Problem statement
Print the listing below again, exactly. Skip the pictures.

==================================================

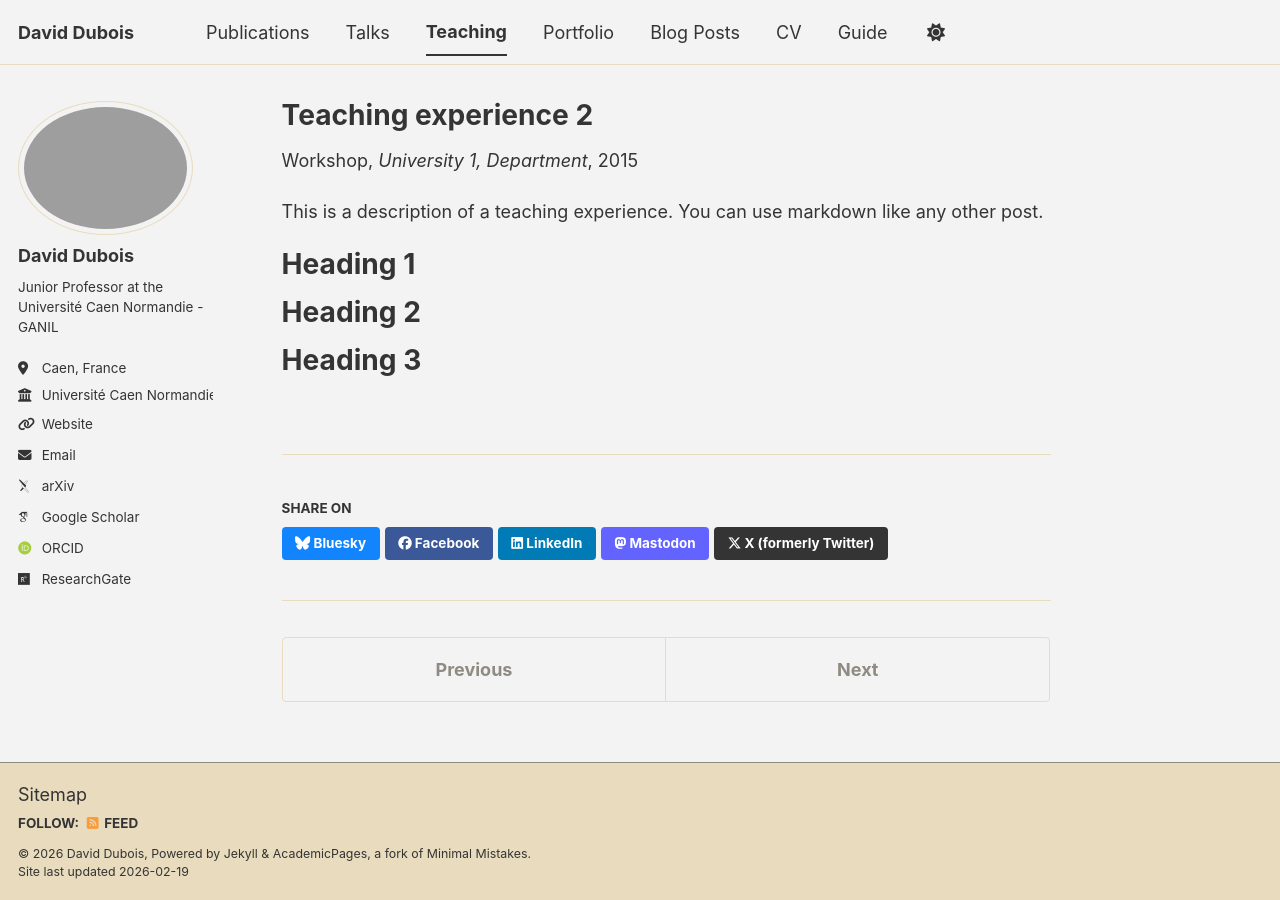
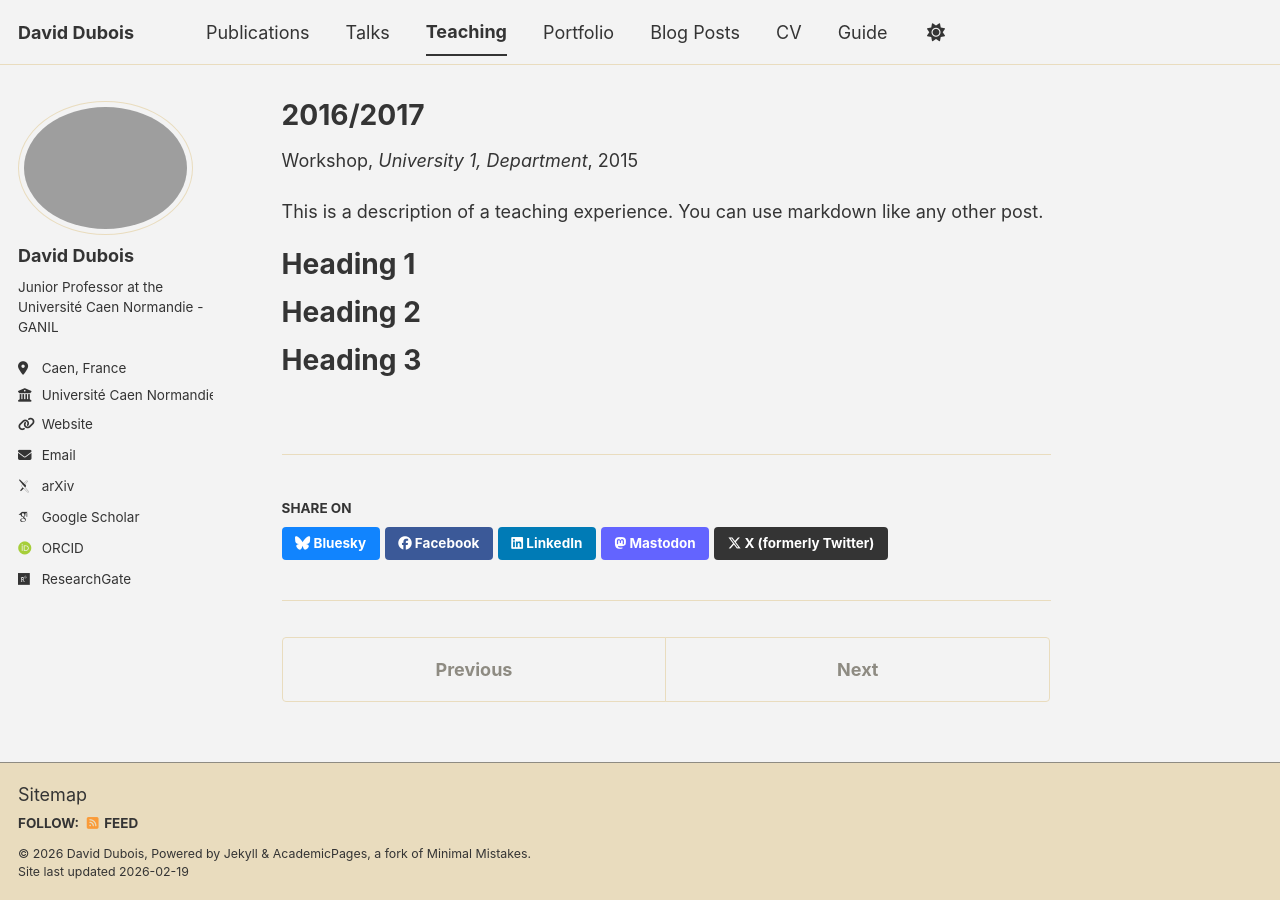
Before and after one commit to daviddubois5/daviddubois, a Jekyll site: the page built from _teaching/2015-spring-teaching-2.md, in a window 1280 px wide. Built offline with Jekyll 4.4.1, drawn with Linux system fonts in a browser that asks for light colours; some web fonts are replaced; a script bundle is joined from its source files by our own code; library files that are not in the unit come from our copies.

Commit message:
Update 2015-spring-teaching-2.md

```diff
--- a/_teaching/2015-spring-teaching-2.md
+++ b/_teaching/2015-spring-teaching-2.md
@@ -1,5 +1,5 @@
 ---
-title: "Teaching experience 2"
+title: "2016/2017"
 collection: teaching
 type: "Workshop"
 permalink: /teaching/2015-spring-teaching-1
```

==================================================

Result of this exercise
Before and after one commit to daviddubois5/daviddubois, a Jekyll site: the page built from _teaching/2015-spring-teaching-2.md, in a window 1280 px wide. Built offline with Jekyll 4.4.1, drawn with Linux system fonts in a browser that asks for light colours; some web fonts are replaced; a script bundle is joined from its source files by our own code; library files that are not in the unit come from our copies.

Commit message:
Update 2015-spring-teaching-2.md

```diff
--- a/_teaching/2015-spring-teaching-2.md
+++ b/_teaching/2015-spring-teaching-2.md
@@ -1,5 +1,5 @@
 ---
-title: "Teaching experience 2"
+title: "2016/2017"
 collection: teaching
 type: "Workshop"
 permalink: /teaching/2015-spring-teaching-1
```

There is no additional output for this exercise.